The Body and Its Trace
Experiences

The Body and Its Trace

The Performance Art of Ana Mendieta
Marta Ziółek
Reading
time 2 minutes

Ana Mendieta’s sensual performances were in essence ephemeral, temporary, just like the human body. Yet her work still feels relevant and important today.

Born in Cuba and raised in the US, Ana Mendieta created her works from blood, mud, rocks, trees and wild flowers, from her body and through her body, playing a game with nature and asking what is still art and what is not. She made herself the subject and object of her artistic activity. In her work, she entered a dialogue with the Cuban fertility cult. When on 8th September

Information

You’ve reached your free article’s limit this month. You can get unlimited access to all our articles and audio content with our digital subscription. If you have an active subscription, please log in.

Subscribe

Also read:

Art Is Explosion!
Experiences, Fiction

Art Is Explosion!

The Revelations of Tarō Okamoto
Karol Sienkiewicz

Some call him the only avant-garde artist in Japan. Although fascinated with Picasso, he didn’t reject tradition, but did the opposite. He discovered the ‘original Japan’ for his compatriots: prehistoric art. Who was the creator of the Tower of the Sun, Tarō Okamoto? “Art is explosion!” Tarō Okamoto shouted in a TV commercial after striking a bell of his own design. Originally he had created it for a Buddhist temple. Each of the horns on the spiky bell bowl produced a different sound. Nowadays nobody remembers anymore what Okamoto was advertising, but Japanese people still associate him with this catchphrase.
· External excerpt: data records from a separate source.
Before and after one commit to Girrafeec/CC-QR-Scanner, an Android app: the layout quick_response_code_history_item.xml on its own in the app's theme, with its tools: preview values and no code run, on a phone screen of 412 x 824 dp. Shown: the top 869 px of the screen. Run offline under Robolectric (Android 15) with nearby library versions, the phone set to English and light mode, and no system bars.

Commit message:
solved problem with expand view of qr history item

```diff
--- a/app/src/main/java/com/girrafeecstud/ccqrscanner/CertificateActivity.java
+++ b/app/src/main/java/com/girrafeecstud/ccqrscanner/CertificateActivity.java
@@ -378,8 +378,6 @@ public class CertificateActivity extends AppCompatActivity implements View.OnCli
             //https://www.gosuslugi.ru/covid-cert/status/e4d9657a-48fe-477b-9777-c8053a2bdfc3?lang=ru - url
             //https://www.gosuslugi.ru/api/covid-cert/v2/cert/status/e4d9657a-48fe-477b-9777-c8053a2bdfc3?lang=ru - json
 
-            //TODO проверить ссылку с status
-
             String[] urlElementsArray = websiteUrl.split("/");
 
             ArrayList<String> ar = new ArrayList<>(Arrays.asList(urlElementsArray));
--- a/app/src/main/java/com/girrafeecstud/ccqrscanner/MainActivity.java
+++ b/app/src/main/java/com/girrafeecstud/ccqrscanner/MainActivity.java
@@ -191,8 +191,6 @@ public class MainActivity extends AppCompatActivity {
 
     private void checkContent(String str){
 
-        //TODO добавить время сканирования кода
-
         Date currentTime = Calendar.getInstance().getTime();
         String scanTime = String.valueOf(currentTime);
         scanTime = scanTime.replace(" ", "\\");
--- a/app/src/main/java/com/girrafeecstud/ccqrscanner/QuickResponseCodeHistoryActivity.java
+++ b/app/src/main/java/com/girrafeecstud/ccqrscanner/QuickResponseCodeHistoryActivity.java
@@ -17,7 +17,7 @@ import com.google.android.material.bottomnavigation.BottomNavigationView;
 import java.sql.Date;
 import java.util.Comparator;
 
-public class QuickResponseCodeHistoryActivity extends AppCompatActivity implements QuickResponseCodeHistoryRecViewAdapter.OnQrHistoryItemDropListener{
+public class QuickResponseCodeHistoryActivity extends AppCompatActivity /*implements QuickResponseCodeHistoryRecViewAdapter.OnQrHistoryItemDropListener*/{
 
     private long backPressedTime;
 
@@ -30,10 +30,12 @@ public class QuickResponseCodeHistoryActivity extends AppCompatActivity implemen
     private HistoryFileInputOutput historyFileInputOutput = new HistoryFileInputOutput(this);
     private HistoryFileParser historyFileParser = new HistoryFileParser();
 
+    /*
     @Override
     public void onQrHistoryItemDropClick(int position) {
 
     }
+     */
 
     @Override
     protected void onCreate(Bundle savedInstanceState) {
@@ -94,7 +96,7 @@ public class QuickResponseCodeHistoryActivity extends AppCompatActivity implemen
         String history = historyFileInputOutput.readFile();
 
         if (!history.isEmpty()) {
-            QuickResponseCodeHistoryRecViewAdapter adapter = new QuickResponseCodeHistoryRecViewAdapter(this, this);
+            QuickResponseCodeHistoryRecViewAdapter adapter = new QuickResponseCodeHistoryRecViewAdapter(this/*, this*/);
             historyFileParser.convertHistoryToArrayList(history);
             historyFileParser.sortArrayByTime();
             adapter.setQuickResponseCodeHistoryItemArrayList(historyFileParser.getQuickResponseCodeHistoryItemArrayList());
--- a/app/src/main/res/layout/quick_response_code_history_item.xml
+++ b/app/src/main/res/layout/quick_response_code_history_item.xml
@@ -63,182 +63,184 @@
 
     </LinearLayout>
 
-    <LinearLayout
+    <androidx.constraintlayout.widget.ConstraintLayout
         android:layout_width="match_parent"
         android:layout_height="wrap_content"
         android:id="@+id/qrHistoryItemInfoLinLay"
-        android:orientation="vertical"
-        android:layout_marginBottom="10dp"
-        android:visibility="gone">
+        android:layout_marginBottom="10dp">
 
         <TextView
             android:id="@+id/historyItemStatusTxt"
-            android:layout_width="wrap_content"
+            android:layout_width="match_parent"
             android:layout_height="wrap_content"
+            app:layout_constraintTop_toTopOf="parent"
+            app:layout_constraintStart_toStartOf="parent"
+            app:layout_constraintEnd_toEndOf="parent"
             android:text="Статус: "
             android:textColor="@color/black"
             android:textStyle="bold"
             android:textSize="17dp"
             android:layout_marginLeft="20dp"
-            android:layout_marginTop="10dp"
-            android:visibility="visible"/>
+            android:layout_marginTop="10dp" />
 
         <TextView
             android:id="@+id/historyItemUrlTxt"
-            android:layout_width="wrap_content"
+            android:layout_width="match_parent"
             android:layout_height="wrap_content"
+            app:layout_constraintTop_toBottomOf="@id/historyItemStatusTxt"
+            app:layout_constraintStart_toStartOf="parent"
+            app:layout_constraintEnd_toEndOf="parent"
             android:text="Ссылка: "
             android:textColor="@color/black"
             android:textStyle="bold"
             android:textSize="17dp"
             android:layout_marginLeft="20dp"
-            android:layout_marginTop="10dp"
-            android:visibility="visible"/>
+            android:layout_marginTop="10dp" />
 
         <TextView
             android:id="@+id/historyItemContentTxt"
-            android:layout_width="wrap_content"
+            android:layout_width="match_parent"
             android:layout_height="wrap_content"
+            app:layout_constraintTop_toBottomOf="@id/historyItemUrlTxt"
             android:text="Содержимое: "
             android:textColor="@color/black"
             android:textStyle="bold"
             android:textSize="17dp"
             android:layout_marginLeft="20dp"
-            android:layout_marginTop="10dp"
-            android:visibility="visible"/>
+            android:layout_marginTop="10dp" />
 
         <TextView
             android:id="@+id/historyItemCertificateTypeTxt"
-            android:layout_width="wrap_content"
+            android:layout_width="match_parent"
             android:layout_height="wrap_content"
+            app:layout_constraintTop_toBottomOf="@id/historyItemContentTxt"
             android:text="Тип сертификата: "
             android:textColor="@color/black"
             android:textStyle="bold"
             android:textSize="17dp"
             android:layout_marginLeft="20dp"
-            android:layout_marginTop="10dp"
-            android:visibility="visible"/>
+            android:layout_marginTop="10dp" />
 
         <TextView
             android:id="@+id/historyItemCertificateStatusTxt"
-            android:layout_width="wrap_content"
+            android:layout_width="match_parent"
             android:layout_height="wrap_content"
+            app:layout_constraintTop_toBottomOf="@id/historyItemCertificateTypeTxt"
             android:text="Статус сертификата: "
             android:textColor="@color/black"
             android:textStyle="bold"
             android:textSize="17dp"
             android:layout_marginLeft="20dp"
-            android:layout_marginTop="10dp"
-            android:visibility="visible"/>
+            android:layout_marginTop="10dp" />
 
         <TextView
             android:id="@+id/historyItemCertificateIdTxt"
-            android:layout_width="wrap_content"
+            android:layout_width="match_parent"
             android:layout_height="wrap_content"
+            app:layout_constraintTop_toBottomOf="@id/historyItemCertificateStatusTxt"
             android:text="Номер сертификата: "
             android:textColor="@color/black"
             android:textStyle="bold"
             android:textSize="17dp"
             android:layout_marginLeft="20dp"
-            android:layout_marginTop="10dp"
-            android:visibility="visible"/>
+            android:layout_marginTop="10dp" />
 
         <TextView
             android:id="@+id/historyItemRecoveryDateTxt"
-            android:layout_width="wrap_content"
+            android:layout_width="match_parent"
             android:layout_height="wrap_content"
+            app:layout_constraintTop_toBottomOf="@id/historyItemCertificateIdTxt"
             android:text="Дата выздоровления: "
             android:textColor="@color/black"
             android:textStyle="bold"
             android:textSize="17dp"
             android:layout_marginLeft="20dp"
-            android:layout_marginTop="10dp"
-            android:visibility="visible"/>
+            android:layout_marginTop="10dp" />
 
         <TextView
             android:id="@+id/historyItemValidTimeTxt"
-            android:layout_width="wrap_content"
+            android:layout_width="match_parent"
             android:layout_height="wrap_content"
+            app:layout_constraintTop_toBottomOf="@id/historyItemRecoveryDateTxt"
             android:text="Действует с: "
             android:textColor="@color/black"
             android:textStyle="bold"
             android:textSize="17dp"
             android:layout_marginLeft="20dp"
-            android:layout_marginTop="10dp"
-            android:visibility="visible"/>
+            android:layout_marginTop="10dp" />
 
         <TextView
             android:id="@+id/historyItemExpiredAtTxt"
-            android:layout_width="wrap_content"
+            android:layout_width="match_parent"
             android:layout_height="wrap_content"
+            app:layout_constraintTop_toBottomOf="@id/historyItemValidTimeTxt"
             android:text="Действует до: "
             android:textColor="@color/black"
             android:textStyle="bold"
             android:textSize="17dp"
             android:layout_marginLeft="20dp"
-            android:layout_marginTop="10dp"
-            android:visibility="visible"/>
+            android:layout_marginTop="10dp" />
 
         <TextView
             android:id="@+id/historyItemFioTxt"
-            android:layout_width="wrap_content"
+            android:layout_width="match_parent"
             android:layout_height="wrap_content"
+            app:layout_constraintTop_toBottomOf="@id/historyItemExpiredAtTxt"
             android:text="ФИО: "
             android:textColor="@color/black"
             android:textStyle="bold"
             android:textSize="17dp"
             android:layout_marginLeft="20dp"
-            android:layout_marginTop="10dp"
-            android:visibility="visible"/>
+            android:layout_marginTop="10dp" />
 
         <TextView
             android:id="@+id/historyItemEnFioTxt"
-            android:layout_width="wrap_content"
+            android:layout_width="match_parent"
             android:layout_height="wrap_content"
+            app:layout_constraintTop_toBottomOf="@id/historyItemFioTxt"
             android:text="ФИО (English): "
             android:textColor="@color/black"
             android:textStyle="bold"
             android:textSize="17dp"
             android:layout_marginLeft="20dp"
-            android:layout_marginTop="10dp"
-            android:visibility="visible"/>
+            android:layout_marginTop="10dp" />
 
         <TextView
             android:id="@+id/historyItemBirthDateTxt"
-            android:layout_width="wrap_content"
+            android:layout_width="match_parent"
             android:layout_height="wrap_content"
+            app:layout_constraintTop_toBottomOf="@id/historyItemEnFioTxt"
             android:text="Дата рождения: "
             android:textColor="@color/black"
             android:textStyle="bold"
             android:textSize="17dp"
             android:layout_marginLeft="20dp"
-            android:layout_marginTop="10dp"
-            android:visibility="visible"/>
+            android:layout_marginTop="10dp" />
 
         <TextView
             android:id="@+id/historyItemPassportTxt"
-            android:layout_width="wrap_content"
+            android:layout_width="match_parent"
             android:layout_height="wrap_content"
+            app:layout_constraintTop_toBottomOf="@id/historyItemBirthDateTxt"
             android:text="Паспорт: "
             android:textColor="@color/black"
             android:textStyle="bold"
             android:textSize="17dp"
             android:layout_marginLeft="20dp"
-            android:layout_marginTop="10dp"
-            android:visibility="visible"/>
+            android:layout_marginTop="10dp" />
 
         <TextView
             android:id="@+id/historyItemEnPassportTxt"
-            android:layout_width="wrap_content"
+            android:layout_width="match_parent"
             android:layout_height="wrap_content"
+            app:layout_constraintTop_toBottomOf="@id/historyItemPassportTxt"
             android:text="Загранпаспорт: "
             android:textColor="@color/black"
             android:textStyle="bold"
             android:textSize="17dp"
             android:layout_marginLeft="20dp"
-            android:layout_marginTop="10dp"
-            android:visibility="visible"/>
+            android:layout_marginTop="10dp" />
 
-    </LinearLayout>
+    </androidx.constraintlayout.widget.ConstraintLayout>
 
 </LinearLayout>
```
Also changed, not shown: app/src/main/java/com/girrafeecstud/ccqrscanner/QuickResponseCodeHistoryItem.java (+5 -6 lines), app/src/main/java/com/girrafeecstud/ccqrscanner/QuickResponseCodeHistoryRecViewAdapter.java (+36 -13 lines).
“Art is explosion!” In fact, few artists would agree with these words, not to mention living and creating in accordance with it. Constant explosions are very difficult and exhausting for an artist. But each time I encounter Okamoto’s art, I have a feeling that some kind of eruption has just taken place. And as a result, new forms of life appear, which cannot be inscribed into any type of standing biological classification. When I look at them, they also show interest and assess with their eyes. Pretty much all of Okamoto’s sculptures – even though it would be difficult to call them figures – have faces, masks, sometimes even more than one.

Continue reading